Indeed, show-goers would marvel at high breed cows like Holstein, Jersey and Guernsey with udders the size of a bucket, know how to produce energy from biogas among other things.
Though these technologies were appropriate back then, failure by the ASK to align the fair with the changing times has translated to the event becoming a mere hawking ground.
The event has completely lost its significance and has become a big market for hawking of Chinese and other foreign mass-produced items while parastatals reluctantly book stands and send junior officers to man them just to avoid reprimanding by the government considering that President Kibaki is the patron.
While the trade fair might be dear to the President, considering that since he ascended to the highest office on the land in 2003 he has religiously presided over the opening ceremony, the truth of the matter is that unless something is done urgently, the Nairobi Trade Fair is tottering on the brink of becoming irrelevant like its networks in other parts of the country.
For the few Kenyans who visited the event this past week, it was evident that ASK, the body mandated to oversee and market the event, is in a deep slumber and lacks ideas on how to make the event worthwhile.
While this year’s event was anchored on the theme of Enhancing Technology and Industry for Food Security and National Growth, there was little to propel the country towards this direction.
Technically, the trade fair is supposed to be an occasion to showcase new trends in the agricultural sector, new innovations by industries and latest technologies that are relevant is pushing economic growth.
Indeed this should be an event that local companies, entrepreneurs and institutions of high learning should be looking forward to in order to showcase their new innovations.
It should also be an event that foreign companies and investors should be scrambling to exhibit their products and services besides creating linkages with local firms, something that is critical in job creation.

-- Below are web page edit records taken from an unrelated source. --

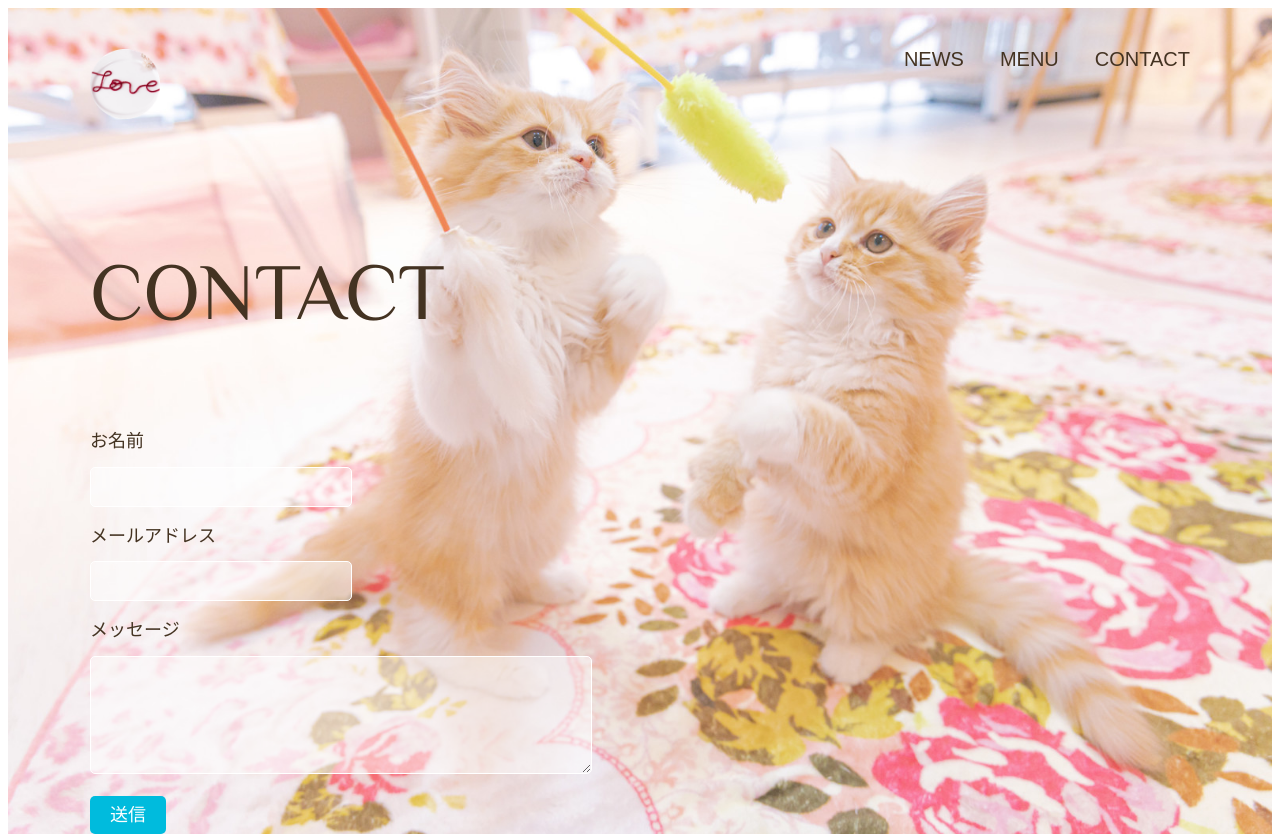
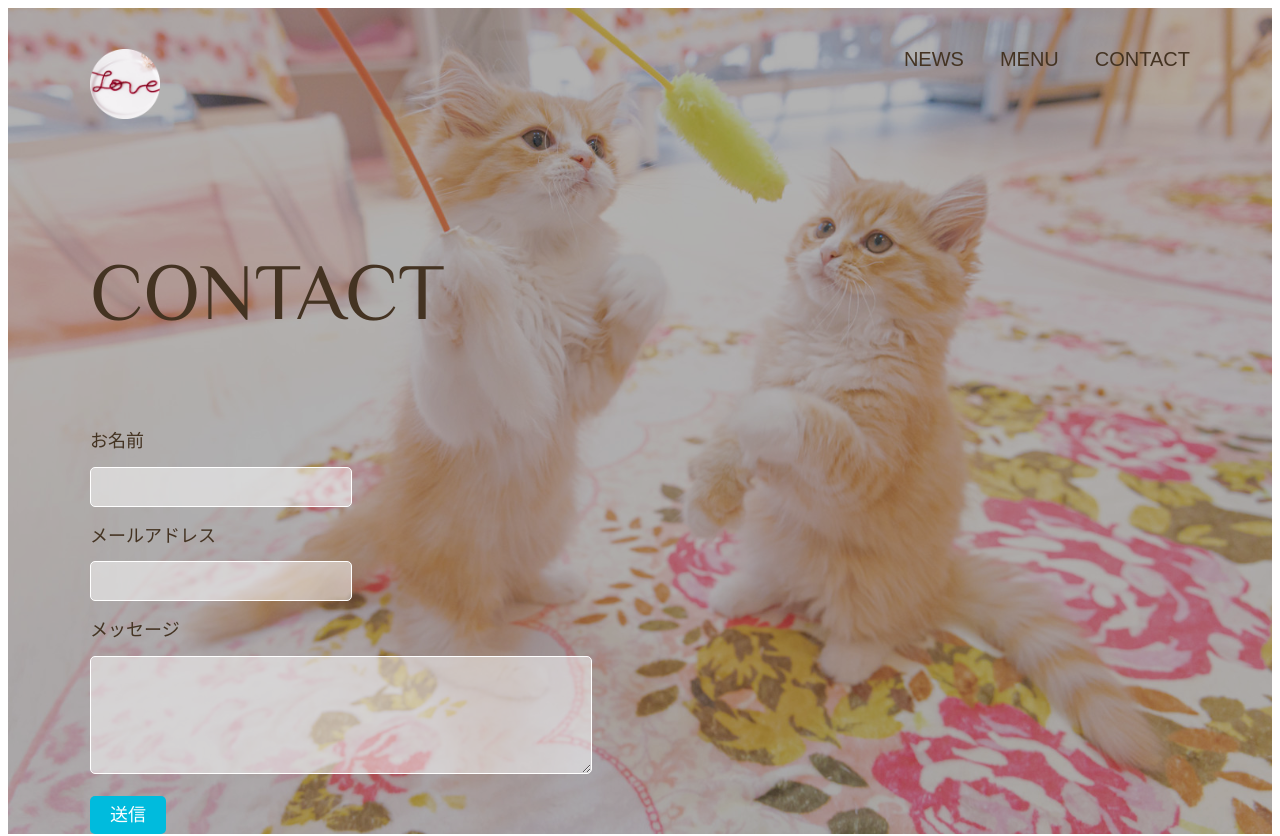
Before and after one commit to rinatz/web-design-nuxt, a Nuxt app: page /contact in a window 1280 px wide. Shown: the top 836 px of the page. Built offline with nearby package versions, Linux system fonts and the light colour scheme.

Commit message:
Adjust background of contact page

```diff
--- a/components/contact/Page.vue
+++ b/components/contact/Page.vue
@@ -20,6 +20,8 @@ useHead({
 <style scoped>
 #contact {
   background-image: url("/img/cat.jpeg");
+  background-blend-mode: darken;
+  background-color: rgba(0, 0, 0, 0.3);
   min-height: 100vh;
 }
 
```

But because the Nairobi Fair has failed in evolving with the changing times, companies are seeking for alternative channels to market themselves, something that explains the rising popularity in trade fairs regularly being held at the Kenyatta International Conference Centre like the just-concluded 16th Kenya International Trade Exhibition 2012.
While it is not too late to avoid the unavoidable death of the Nairobi Fair if things continue on the current path, the onus of bringing back the allure of ‘The Show’ lies squarely on the ASK.
The ASK management lead by chief executive Betram Muthoka must wake up from their deep slumber.